QRC chief executive Ian Macfarlane said Queensland had a huge potential, particularly through the North West Minerals Province, to develop the new economy minerals so essential for the global growth in renewable energy technology, electric vehicles and battery storage.
“Prior to the election, the QRC urged the Coalition and Labor to embrace this opportunity, and we welcome the announcement by Opposition Leader Bill Shorten today,” he said.
“Any investment in additional investigation for resources, like $75 million for a road map for a new generation of mines, will help deliver new discoveries, new investment, new exports and new jobs for Queensland.”
Mr Macfarlane said in 2017-18, metals contributed $9.3 billion to Queensland’s gross regional product and supported more than 50,000 full-time equivalent jobs or the equivalent of 2 percent of Queensland’s workforce. The metals sector also contributed $370 million in royalties.
“Through policy and infrastructure – and fittingly the Townsville to Mount Isa rail line that is so important to that region reopens today after devastating floods earlier this year – we can grow that contribution to Queensland and Queenslanders,” he said.
Mr Macfarlane said he welcomed the role of CSIRO and Geoscience Survey in Federal Labor’s commitment, and he hoped there would be a prominent role for the State Government’s Queensland Geological Survey.
“CSIRO and Geoscience Australia are internationally renowned, so I welcome their planned role in Labor’s initiative. It dispels some of the criticism of their role in assessing the Carmichael Coal project’s Groundwater Management and Monitoring and Groundwater plan,” he said.

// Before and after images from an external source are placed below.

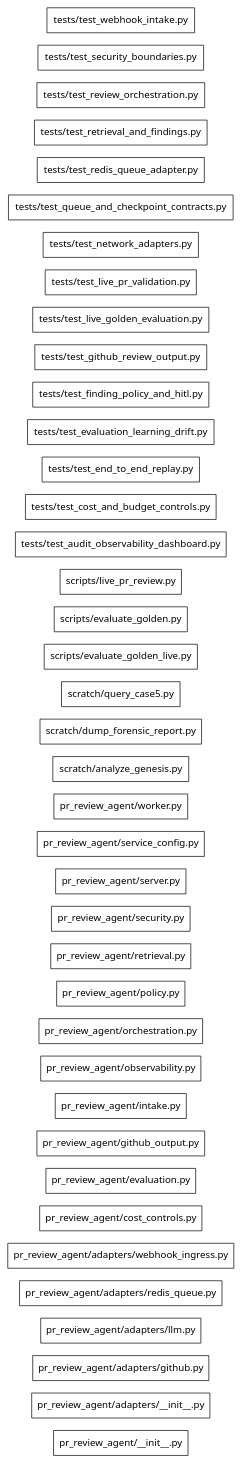
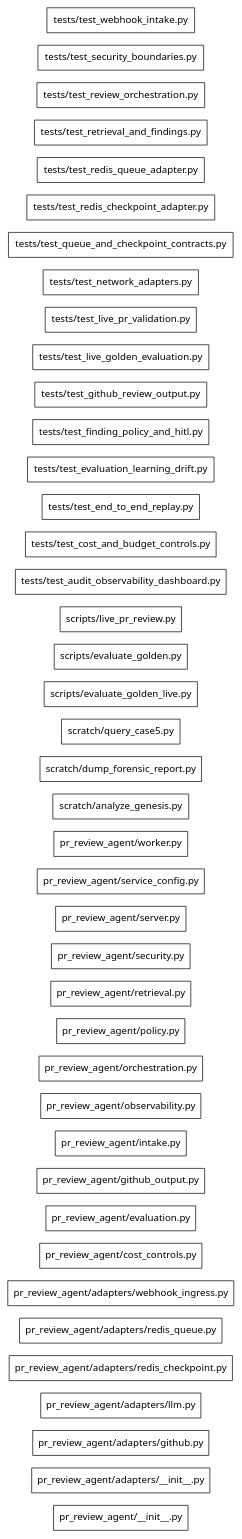
The diagram in .genesis/index/graph.dot (Ayush-Kant/PR-Review-Agent), drawn with Graphviz before and after one commit. The commit also changed 15 other files, not shown here.

Commit message:
feat(checkpoint): implement Redis LangGraph workflow checkpoint adapter (W1-04)

```diff
--- a/.genesis/index/graph.dot
+++ b/.genesis/index/graph.dot
@@ -1,44 +1,46 @@
 digraph genesis {
   rankdir=LR;
   node [shape=box,fontname="system-ui"];
   "file:pr_review_agent/__init__.py" [label="pr_review_agent/__init__.py",class="file"];
   "file:pr_review_agent/adapters/__init__.py" [label="pr_review_agent/adapters/__init__.py",class="file"];
   "file:pr_review_agent/adapters/github.py" [label="pr_review_agent/adapters/github.py",class="file"];
   "file:pr_review_agent/adapters/llm.py" [label="pr_review_agent/adapters/llm.py",class="file"];
+  "file:pr_review_agent/adapters/redis_checkpoint.py" [label="pr_review_agent/adapters/redis_checkpoint.py",class="file"];
   "file:pr_review_agent/adapters/redis_queue.py" [label="pr_review_agent/adapters/redis_queue.py",class="file"];
   "file:pr_review_agent/adapters/webhook_ingress.py" [label="pr_review_agent/adapters/webhook_ingress.py",class="file"];
   "file:pr_review_agent/cost_controls.py" [label="pr_review_agent/cost_controls.py",class="file"];
   "file:pr_review_agent/evaluation.py" [label="pr_review_agent/evaluation.py",class="file"];
   "file:pr_review_agent/github_output.py" [label="pr_review_agent/github_output.py",class="file"];
   "file:pr_review_agent/intake.py" [label="pr_review_agent/intake.py",class="file"];
   "file:pr_review_agent/observability.py" [label="pr_review_agent/observability.py",class="file"];
   "file:pr_review_agent/orchestration.py" [label="pr_review_agent/orchestration.py",class="file"];
   "file:pr_review_agent/policy.py" [label="pr_review_agent/policy.py",class="file"];
   "file:pr_review_agent/retrieval.py" [label="pr_review_agent/retrieval.py",class="file"];
   "file:pr_review_agent/security.py" [label="pr_review_agent/security.py",class="file"];
   "file:pr_review_agent/server.py" [label="pr_review_agent/server.py",class="file"];
   "file:pr_review_agent/service_config.py" [label="pr_review_agent/service_config.py",class="file"];
   "file:pr_review_agent/worker.py" [label="pr_review_agent/worker.py",class="file"];
   "file:scratch/analyze_genesis.py" [label="scratch/analyze_genesis.py",class="file"];
   "file:scratch/dump_forensic_report.py" [label="scratch/dump_forensic_report.py",class="file"];
   "file:scratch/query_case5.py" [label="scratch/query_case5.py",class="file"];
   "file:scripts/evaluate_golden_live.py" [label="scripts/evaluate_golden_live.py",class="file"];
   "file:scripts/evaluate_golden.py" [label="scripts/evaluate_golden.py",class="file"];
   "file:scripts/live_pr_review.py" [label="scripts/live_pr_review.py",class="file"];
   "file:tests/test_audit_observability_dashboard.py" [label="tests/test_audit_observability_dashboard.py",class="file"];
   "file:tests/test_cost_and_budget_controls.py" [label="tests/test_cost_and_budget_controls.py",class="file"];
   "file:tests/test_end_to_end_replay.py" [label="tests/test_end_to_end_replay.py",class="file"];
   "file:tests/test_evaluation_learning_drift.py" [label="tests/test_evaluation_learning_drift.py",class="file"];
   "file:tests/test_finding_policy_and_hitl.py" [label="tests/test_finding_policy_and_hitl.py",class="file"];
   "file:tests/test_github_review_output.py" [label="tests/test_github_review_output.py",class="file"];
   "file:tests/test_live_golden_evaluation.py" [label="tests/test_live_golden_evaluation.py",class="file"];
   "file:tests/test_live_pr_validation.py" [label="tests/test_live_pr_validation.py",class="file"];
   "file:tests/test_network_adapters.py" [label="tests/test_network_adapters.py",class="file"];
   "file:tests/test_queue_and_checkpoint_contracts.py" [label="tests/test_queue_and_checkpoint_contracts.py",class="file"];
+  "file:tests/test_redis_checkpoint_adapter.py" [label="tests/test_redis_checkpoint_adapter.py",class="file"];
   "file:tests/test_redis_queue_adapter.py" [label="tests/test_redis_queue_adapter.py",class="file"];
   "file:tests/test_retrieval_and_findings.py" [label="tests/test_retrieval_and_findings.py",class="file"];
   "file:tests/test_review_orchestration.py" [label="tests/test_review_orchestration.py",class="file"];
   "file:tests/test_security_boundaries.py" [label="tests/test_security_boundaries.py",class="file"];
   "file:tests/test_webhook_intake.py" [label="tests/test_webhook_intake.py",class="file"];
 
 }
```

Mr Macfarlane said the contribution of metals continued to be dwarfed by the role of coal in the Queensland economy – coal contributed $43.4 billion to the Queensland economy and more than 215,000 full-time equivalent jobs or 9 percent of the state’s workforce. Coal royalties paid to the Queensland Government were $3.8 billion in 2017-18 and are expected to exceed $4 billion this financial year.
“During this Federal election campaign, where winning Queensland seats is so crucial, no Party should be vague about their commitment to coal,” he said.
“All parties, vying for Queensland support, should be clear on their own support for the development of new coal mines, particularly in the Galilee Basin, and the continuation of existing mines producing both thermal and metallurgical coal.”
QRC report on 2017-18 economic contribution of metals: https://www.qrc.org.au/wp-content/uploads/2018/11/2018_Metals_Contributions.pdf
QRC report on 2017-18 economic contribution of coal https://www.qrc.org.au/wp-content/uploads/2018/11/2018_Coal_Contributions.pdf
INDUSTRY super fund, Vision Super, announced today they have hit $10 billion in funds under management.
Vision Super CEO Stephen Rowe said that while it was nice to achieve milestones, the number wasn’t really the focus.
“We’ve doubled our funds under management, from $5 billion to $10 billion in just five years, through organic growth and strong returns,” Mr Rowe said. “We’ve achieved this at the same time as paying out $1.25 billion worth of lifetime pensions and defined benefit lump sums to our retiring members.
“Hitting $10 billion is testament to the hard work and principled approach of our Investment team and our growth team, but it’s really just another number – what we’re focused on is returns for Vision Super’s members.
“Our default Balanced growth option has top quartile returns over the medium-term and has beaten the median over one, three, five and seven years – those are the really important numbers that mean more money in members’ accounts when they retire.
“Our members trust us to with the incredibly important role of looking after their retirement savings – and that trust is reflected in strong contributions and roll ins, which have contributed to us achieving $10 billion.
"We’re looking to grow significantly over the next few years - $10 billion is a nice milestone, but I’m hoping we hit some even bigger ones in the near future.”